>>>>

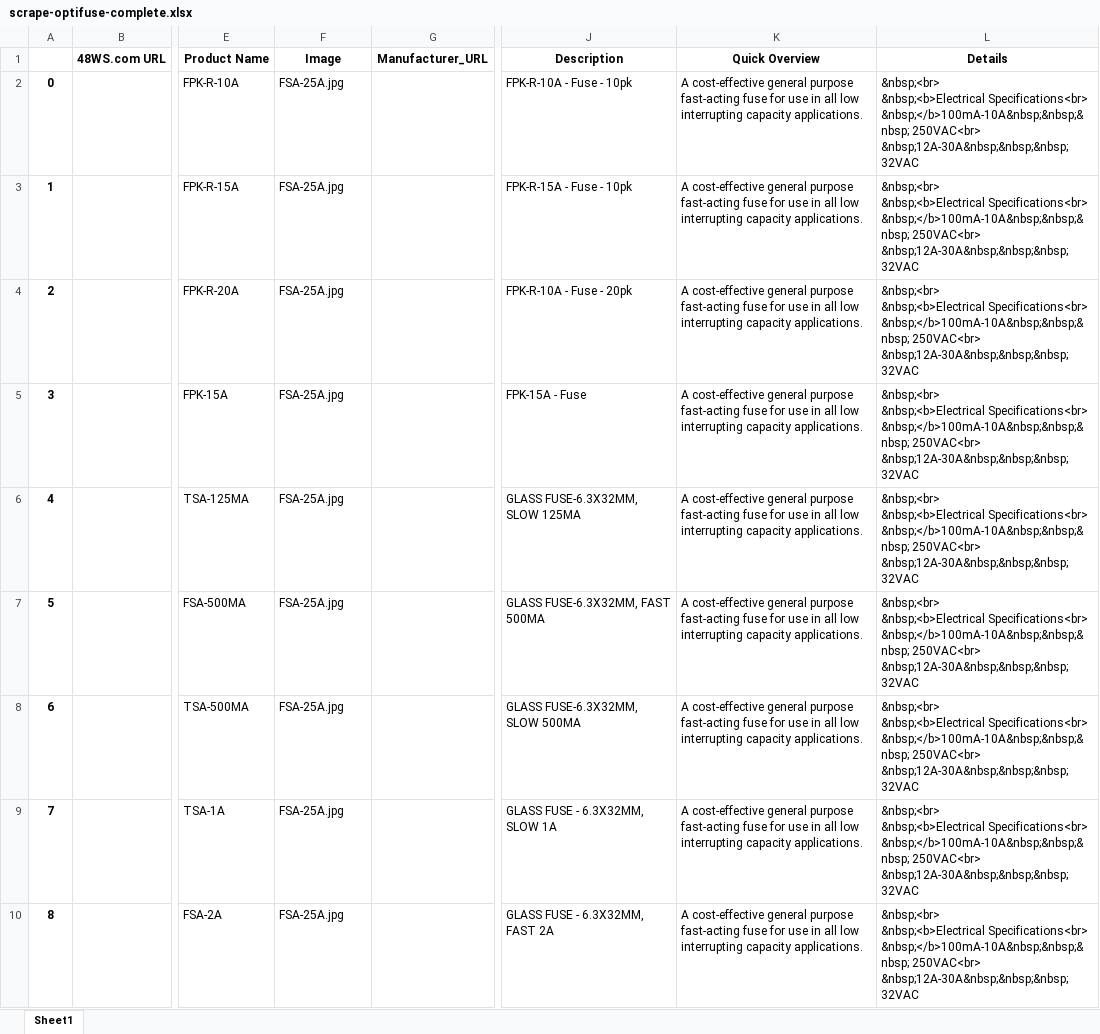
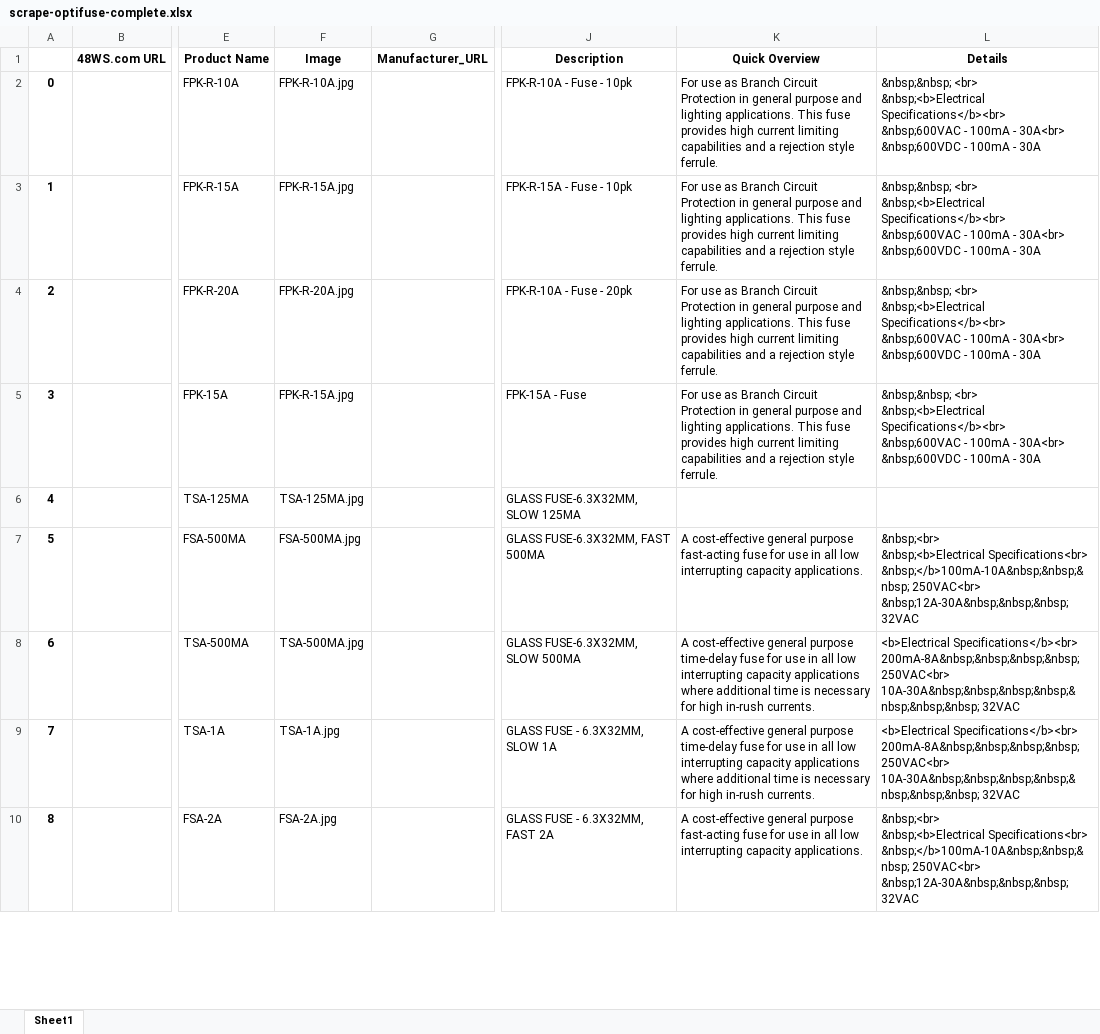
Before and after one commit to robinmduong/Data-Scraping-w-Python-Selenium-BeautifulSoup, an Excel workbook: Data-Scraping-Manufacturer-BS/Scrape-Manufacturers/Optifuse/scrape-optifuse-complete.xlsx, sheet Sheet1, drawn as a sheet; only a part is shown, gaps mark what is left out; values as stored, in another font and other column widths than the file's, no borders; ↵ is a line break in a cell; the diff covers the shown part only; the diff names each change by its address in the sheet, - before the commit and + after, or states it on an @@ line.

Commit message:
Fixed major bug in lines 101 through 103 where the dataframe was not updating the correct position

```diff
--- a/Data-Scraping-Manufacturer-BS/Scrape-Manufacturers/Optifuse/scrape-optifuse-complete.xlsx (sheet Sheet1)
+++ b/Data-Scraping-Manufacturer-BS/Scrape-Manufacturers/Optifuse/scrape-optifuse-complete.xlsx (sheet Sheet1)
-F2 (Image): FSA-25A.jpg
+F2 (Image): FPK-R-10A.jpg
-K2:K5 (Quick Overview): A cost-effective general purpose fast-acting fuse for use in all low interrupting capacity applications.
+K2:K5 (Quick Overview): For use as Branch Circuit Protection in general purpose and lighting applications. This fuse provides high current limiting capabilities and a rejection style ferrule.
-L2:L5 (Details): &nbsp;<br> ↵ &nbsp;<b>Electrical Specifications<br> ↵ &nbsp;</b>100mA-10A&nbsp;&nbsp;&nbsp; 250VAC<br> ↵ &nbsp;12A-30A&nbsp;&nbsp;&nbsp; 32VAC
+L2:L5 (Details): &nbsp;&nbsp; <br> ↵ &nbsp;<b>Electrical Specifications</b><br> ↵ &nbsp;600VAC - 100mA - 30A<br> ↵ &nbsp;600VDC - 100mA - 30A
-F3 (Image): FSA-25A.jpg
+F3 (Image): FPK-R-15A.jpg
-F4 (Image): FSA-25A.jpg
+F4 (Image): FPK-R-20A.jpg
-F5 (Image): FSA-25A.jpg
+F5 (Image): FPK-R-15A.jpg
-F6 (Image): FSA-25A.jpg
+F6 (Image): TSA-125MA.jpg
-K6 (Quick Overview): A cost-effective general purpose fast-acting fuse for use in all low interrupting capacity applications.
+K6 (Quick Overview): (empty)
-L6 (Details): &nbsp;<br> ↵ &nbsp;<b>Electrical Specifications<br> ↵ &nbsp;</b>100mA-10A&nbsp;&nbsp;&nbsp; 250VAC<br> ↵ &nbsp;12A-30A&nbsp;&nbsp;&nbsp; 32VAC
+L6 (Details): (empty)
-F7 (Image): FSA-25A.jpg
+F7 (Image): FSA-500MA.jpg
-F8 (Image): FSA-25A.jpg
+F8 (Image): TSA-500MA.jpg
-K8:K9 (Quick Overview): …general purpose fast-acting fuse for use in all low interrupting capacity applications.
+K8:K9 (Quick Overview): …general purpose time-delay fuse for use in all low interrupting capacity applications where additional time is necessary for high in-rush currents.
-L8:L9 (Details): &nbsp;<br> ↵ &nbsp;<b>Electrical Specifications<br> ↵ &nbsp;</b>100mA-10A&nbsp;&nbsp;&nbsp; 250VAC<br> ↵ &nbsp;12A-30A&nbsp;&nbsp;&nbsp; 32VAC
+L8:L9 (Details): <b>Electrical Specifications</b><br> ↵ 200mA-8A&nbsp;&nbsp;&nbsp;&nbsp; 250VAC<br> ↵ 10A-30A&nbsp;&nbsp;&nbsp;&nbsp;&nbsp;&nbsp;&nbsp; 32VAC
-F9 (Image): FSA-25A.jpg
+F9 (Image): TSA-1A.jpg
-F10 (Image): FSA-25A.jpg
+F10 (Image): FSA-2A.jpg
```
Also changed, not shown: 96 edited cells elsewhere in this sheet, Data-Scraping-Manufacturer-BS/Scrape-Manufacturers/Optifuse/optifuse-original.xlsx, 1 other file.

<<<<

Pictures in the entries are to be skipped, and everything else repeated word for word.

*SOLVED PROBLEM*:
Before and after one commit to robinmduong/Data-Scraping-w-Python-Selenium-BeautifulSoup, an Excel workbook: Data-Scraping-Manufacturer-BS/Scrape-Manufacturers/Optifuse/scrape-optifuse-complete.xlsx, sheet Sheet1, drawn as a sheet; only a part is shown, gaps mark what is left out; values as stored, in another font and other column widths than the file's, no borders; ↵ is a line break in a cell; the diff covers the shown part only; the diff names each change by its address in the sheet, - before the commit and + after, or states it on an @@ line.

Commit message:
Fixed major bug in lines 101 through 103 where the dataframe was not updating the correct position

```diff
--- a/Data-Scraping-Manufacturer-BS/Scrape-Manufacturers/Optifuse/scrape-optifuse-complete.xlsx (sheet Sheet1)
+++ b/Data-Scraping-Manufacturer-BS/Scrape-Manufacturers/Optifuse/scrape-optifuse-complete.xlsx (sheet Sheet1)
-F2 (Image): FSA-25A.jpg
+F2 (Image): FPK-R-10A.jpg
-K2:K5 (Quick Overview): A cost-effective general purpose fast-acting fuse for use in all low interrupting capacity applications.
+K2:K5 (Quick Overview): For use as Branch Circuit Protection in general purpose and lighting applications. This fuse provides high current limiting capabilities and a rejection style ferrule.
-L2:L5 (Details): &nbsp;<br> ↵ &nbsp;<b>Electrical Specifications<br> ↵ &nbsp;</b>100mA-10A&nbsp;&nbsp;&nbsp; 250VAC<br> ↵ &nbsp;12A-30A&nbsp;&nbsp;&nbsp; 32VAC
+L2:L5 (Details): &nbsp;&nbsp; <br> ↵ &nbsp;<b>Electrical Specifications</b><br> ↵ &nbsp;600VAC - 100mA - 30A<br> ↵ &nbsp;600VDC - 100mA - 30A
-F3 (Image): FSA-25A.jpg
+F3 (Image): FPK-R-15A.jpg
-F4 (Image): FSA-25A.jpg
+F4 (Image): FPK-R-20A.jpg
-F5 (Image): FSA-25A.jpg
+F5 (Image): FPK-R-15A.jpg
-F6 (Image): FSA-25A.jpg
+F6 (Image): TSA-125MA.jpg
-K6 (Quick Overview): A cost-effective general purpose fast-acting fuse for use in all low interrupting capacity applications.
+K6 (Quick Overview): (empty)
-L6 (Details): &nbsp;<br> ↵ &nbsp;<b>Electrical Specifications<br> ↵ &nbsp;</b>100mA-10A&nbsp;&nbsp;&nbsp; 250VAC<br> ↵ &nbsp;12A-30A&nbsp;&nbsp;&nbsp; 32VAC
+L6 (Details): (empty)
-F7 (Image): FSA-25A.jpg
+F7 (Image): FSA-500MA.jpg
-F8 (Image): FSA-25A.jpg
+F8 (Image): TSA-500MA.jpg
-K8:K9 (Quick Overview): …general purpose fast-acting fuse for use in all low interrupting capacity applications.
+K8:K9 (Quick Overview): …general purpose time-delay fuse for use in all low interrupting capacity applications where additional time is necessary for high in-rush currents.
-L8:L9 (Details): &nbsp;<br> ↵ &nbsp;<b>Electrical Specifications<br> ↵ &nbsp;</b>100mA-10A&nbsp;&nbsp;&nbsp; 250VAC<br> ↵ &nbsp;12A-30A&nbsp;&nbsp;&nbsp; 32VAC
+L8:L9 (Details): <b>Electrical Specifications</b><br> ↵ 200mA-8A&nbsp;&nbsp;&nbsp;&nbsp; 250VAC<br> ↵ 10A-30A&nbsp;&nbsp;&nbsp;&nbsp;&nbsp;&nbsp;&nbsp; 32VAC
-F9 (Image): FSA-25A.jpg
+F9 (Image): TSA-1A.jpg
-F10 (Image): FSA-25A.jpg
+F10 (Image): FSA-2A.jpg
```
Also changed, not shown: 96 edited cells elsewhere in this sheet, Data-Scraping-Manufacturer-BS/Scrape-Manufacturers/Optifuse/optifuse-original.xlsx, 1 other file.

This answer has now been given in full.